Muck Rack makes it simple to find people, tweets, or articles that mention any name, keyword, company, hashtag etc. We've compiled this guide to help you make the most of your search.
Selecting a term
Start searching tweets, articles from media outlets, articles mentioned in tweets, journalists'
names, titles and bios with some suggested searches:
Companies or Topics (e.g. iPhone, Microsoft)
Phrases (e.g. "cloud computing") — use quotes to keep the terms together
Twitter handles (e.g. @username) — returns those who have mentioned or replied to
Names (e.g. "David Pogue")
Hashtags (e.g. #sxsw, #london2012)
Bio details (e.g. vegan, Olympics, father)
Muck Rack's Advanced Search allows for many boolean operators.
Find results that mention multiple specified terms, use AND or
+. For example, ensure each result contains both Elon Musk and Mark Zuckerberg by
searching Musk AND Zuckerberg or Musk + Zuckerberg.
Use the operators OR or , to broaden your search when you'd like either of
multiple terms to appear in results. (This is the default behavior of our search when no operators
are used). For example, results will contain either cake or cookie by searching cake OR cookie or cake,cookie
Use NOT or - to subtract results from your search.
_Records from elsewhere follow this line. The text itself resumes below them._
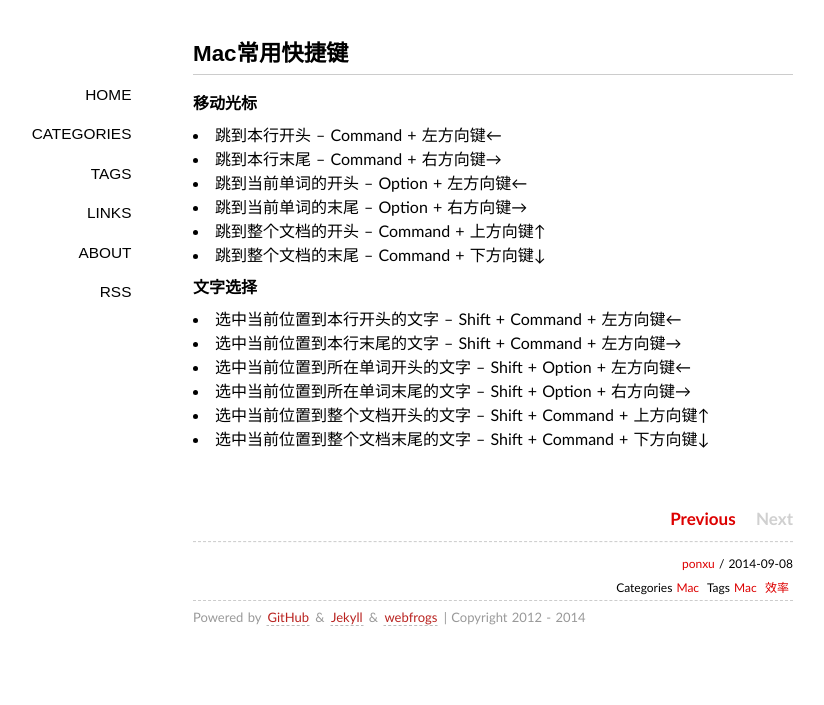
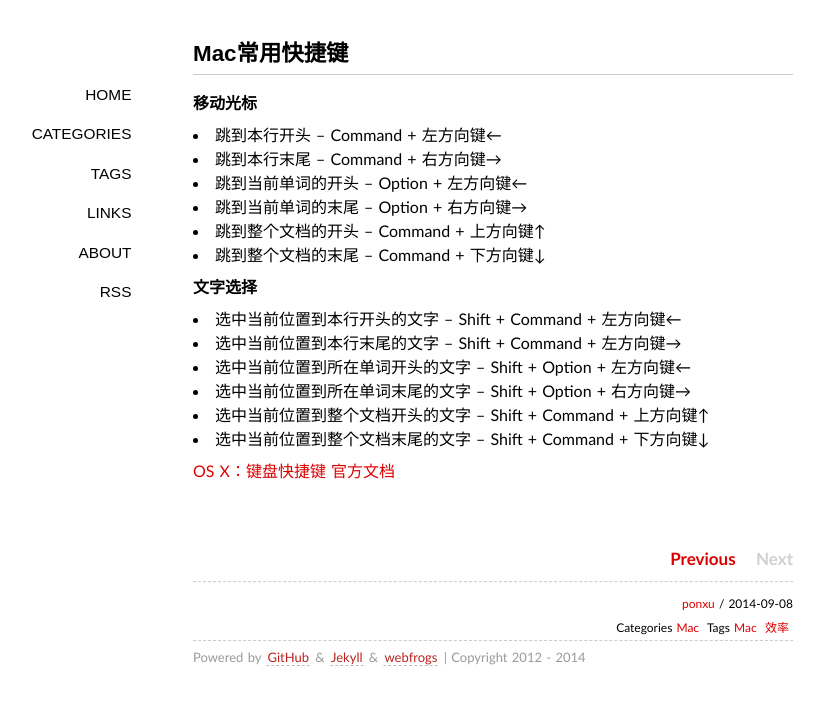
Before and after one commit to ponxu/ponxu.github.com, a Jekyll site: the page built from _posts/Mac/2014-09-08-shortcut.md, in a window 1280 px wide. Shown: the top 705 px of the page, without its empty margins (147-971 px from the left). Built offline with Jekyll 4.4.1, drawn with Linux system fonts in a browser that asks for light colours; some web fonts are replaced; Markdown is read by kramdown in place of the engine named in the settings.

Commit message:
add post

```diff
--- a/_posts/Mac/2014-09-08-shortcut.md
+++ b/_posts/Mac/2014-09-08-shortcut.md
@@ -24,3 +24,5 @@ comments: yes
  - 选中当前位置到所在单词末尾的文字 – Shift + Option + 右方向键→
  - 选中当前位置到整个文档开头的文字 – Shift + Command + 上方向键↑
  - 选中当前位置到整个文档末尾的文字 – Shift + Command + 下方向键↓
+
+[OS X：键盘快捷键 官方文档](http://support.apple.com/kb/HT1343?viewlocale=zh_CN)
```
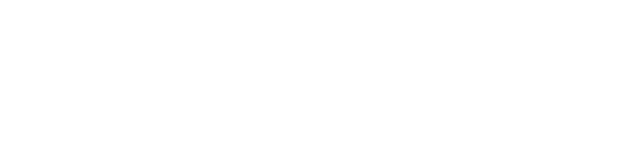
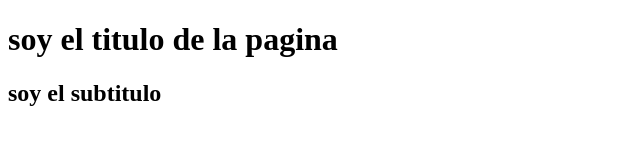
Before and after one commit to Eze219/primer-repo-de-mentira, a plain HTML site: page index.html in a window 1280 px wide. Shown: the whole page, without its empty margins (0-640 px from the left). Drawn offline with Linux system fonts and the light colour scheme.

Commit message:
Version 2 agregue un subtitulo

```diff
--- a/index.html
+++ b/index.html
@@ -6,6 +6,7 @@
     <title>Document</title>
 </head>
 <body>
-
+     <h1>soy el titulo de la pagina</h1>
+     <h2>soy el subtitulo</h2>
 </body>
 </html>
```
For
example, searching Disney will yield results about the Walt Disney Company as well as Walt Disney
World Resort. To exclude mentions of Disney World, search for Disney -World or Disney
When using one of these operators with a phrase, enclose it in quotation marks. For example, you can
find results about smartphones excluding Apple's iPhone 4S by searching smartphone -"iPhone
Exact case matching or punctuation
If you're searching for a brand name or keyword that relies on specific punctuation marks or capitalization, you can
find results that match your exact query by adding matchcase: before the keyword you're searching for, like matchcase:E*TRADE .
Use parentheses to separate multiple
boolean phrases. For example, to find journalists talking about having fun in Disney World or
Disneyland, search for ("disney world" OR disneyland) AND fun.
An asterisk can be used to search for any variation of a root word truncated by the asterisk. For example, searching for admin* will return results for administrator, administration, administer, administered, etc.
A near operator is an AND operator where you can control the distance between the words. You can vary the distance the near operation uses by adding a forward slash and number (between 0-99) such as strawberries NEAR/10 "whipped cream", which means the strawberries must exist within 10 words of "whipped cream".